sander. Hold the
tool so the belt
always travels
away from you.
Completely round
the short point
side up to the ferrule;
chamfer the
sharp edges of the
long point side.

2. Grind the
straight and
curved profiles.

Position the tool
rest about
90 degrees to the
wheel. I’ve mounted
a wood platform
on my tool
rest to have a
broader area of
support, which is
critical for modifying
and resharpening
a skew.

3. Begin grinding
the profile’s
straight section.
Color the
old bevel with a
felt-tip marker to
identify where
the wheel cuts.

4. Flip the tool
now and then
as you continue
grinding. It’s
important to keep
the bevels on both
sides of the tool
equally long to
center the cutting
edge.

5. Grind the
curved section

by using
your fingers as a
pivot point.

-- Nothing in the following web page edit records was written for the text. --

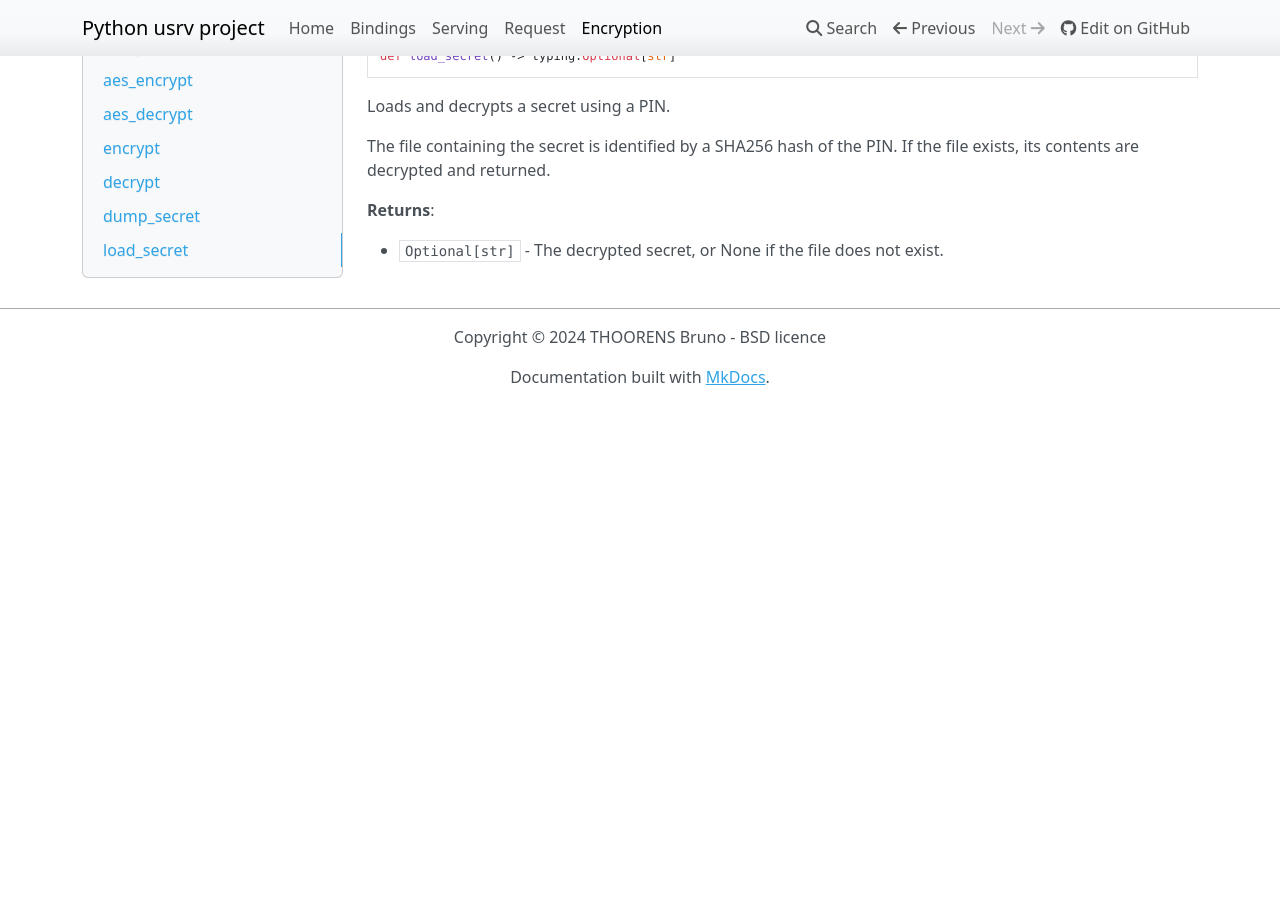
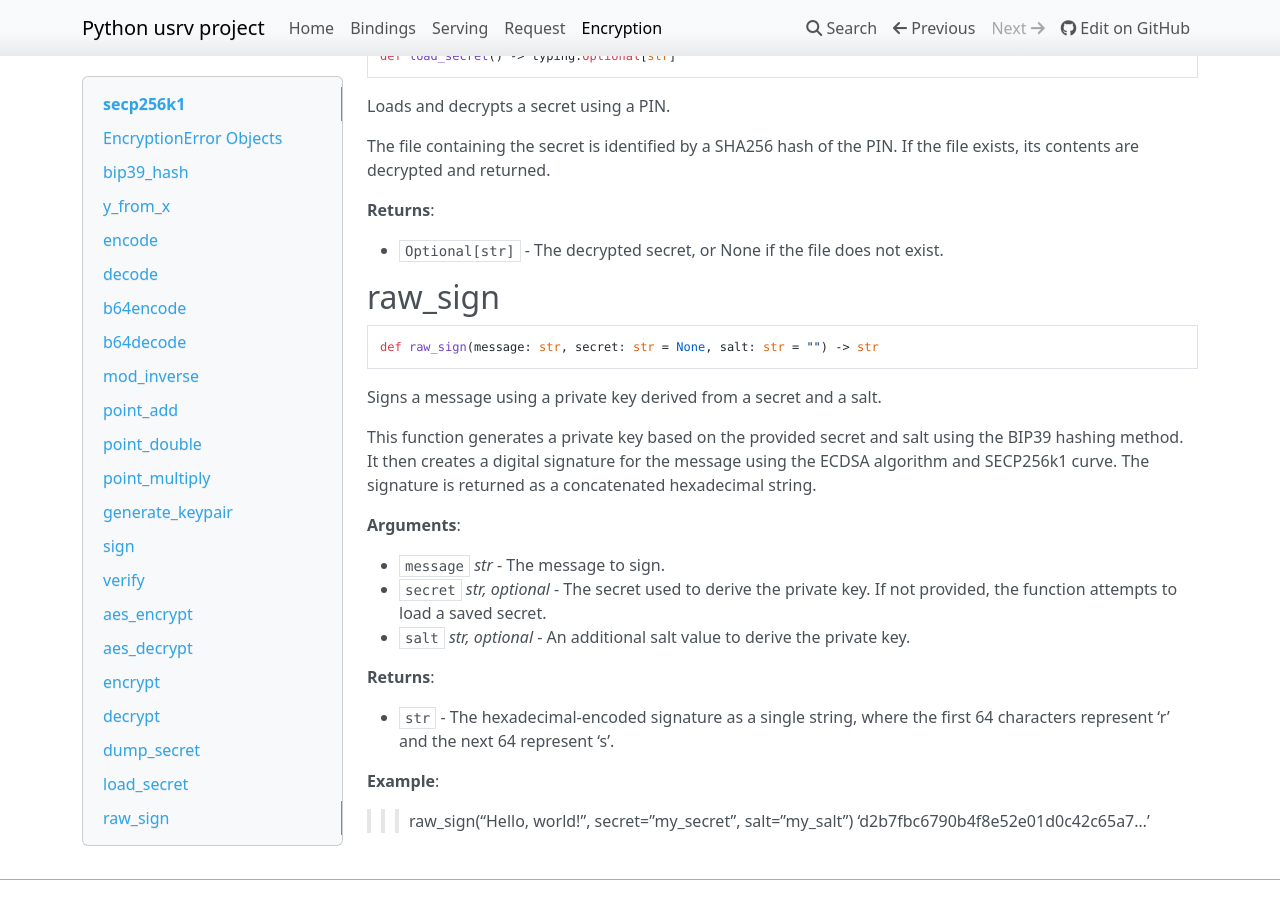
Before and after one commit to Moustikitos/micro-server, an MkDocs documentation site: the page built from docs/encryption.md, in a window 1280 px wide and 900 px high, scrolled down 5968 px. Built offline with MkDocs 1.6.1, drawn with Linux system fonts in a browser that asks for light colours; nearby versions of some CDN libraries; before the commit the page ends 6373 px from its top, so only the background shows below that.

Commit message:
doc: documentation update

````diff
--- a/docs/encryption.md
+++ b/docs/encryption.md
@@ -378,3 +378,38 @@ If the file exists, its contents are decrypted and returned.
 
 - `Optional[str]` - The decrypted secret, or None if the file does not
   exist.
+
+<a id="usrv.secp256k1.raw_sign"></a>
+
+## raw\_sign
+
+```python
+def raw_sign(message: str, secret: str = None, salt: str = "") -> str
+```
+
+Signs a message using a private key derived from a secret and a salt.
+
+This function generates a private key based on the provided secret and salt
+using the BIP39 hashing method. It then creates a digital signature for the
+message using the ECDSA algorithm and SECP256k1 curve. The signature is
+returned as a concatenated hexadecimal string.
+
+**Arguments**:
+
+- `message` _str_ - The message to sign.
+- `secret` _str, optional_ - The secret used to derive the private key. If
+  not provided, the function attempts to load a saved secret.
+- `salt` _str, optional_ - An additional salt value to derive the private
+  key.
+
+
+**Returns**:
+
+- `str` - The hexadecimal-encoded signature as a single string, where the
+  first 64 characters represent 'r' and the next 64 represent 's'.
+
+
+**Example**:
+
+  >>> raw_sign("Hello, world!", secret="my_secret", salt="my_salt")
+  'd2b7fbc6790b4f8e52e01d0c42c65a7...'
````
Also changed, not shown: docs/index.md (+1 -0 lines).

Keep
the spot you’re
grinding square
to the wheel.

6. Continue
grinding
with
a fanning motion.
When you reach
the short point, as
shown here,
reverse the direction
without lifting
the skew from the
tool rest.

7. Hone the cutting
edge

with a diamond
slipstone. It’s
easy to find the
correct angle by
feel. Hold the
slipstone so it
contacts two
points on the
bevel’s concave
surface: the heel
and the cutting
edge.

8. Check the
tool’s sharpness

by putting it
to work. Make a
planing cut on a
cylinder. A sharp
tool will require little
effort to push,
produce lots of
shavings and
leave a very
smooth surface.

Sources

Note: Product availability and prices are subject to change.

Alan Lacer, alanlacer.com, 715-426-9451, Diamond
slipstone plated on two flat sides and two round sides.

MSC
Industrial Supply Co.
, mscdirect.com, 800-645-7270, Diamond
whetstone plated on one flat side only, #01054931; Sanding belts
for metal, Norzon, Three-M-Ite or MetaLite brands, many sizes and
grits available.

This story originally appeared in American Woodworker March 2007, issue #127.



March 2007, issue #127


Purchase this back issue.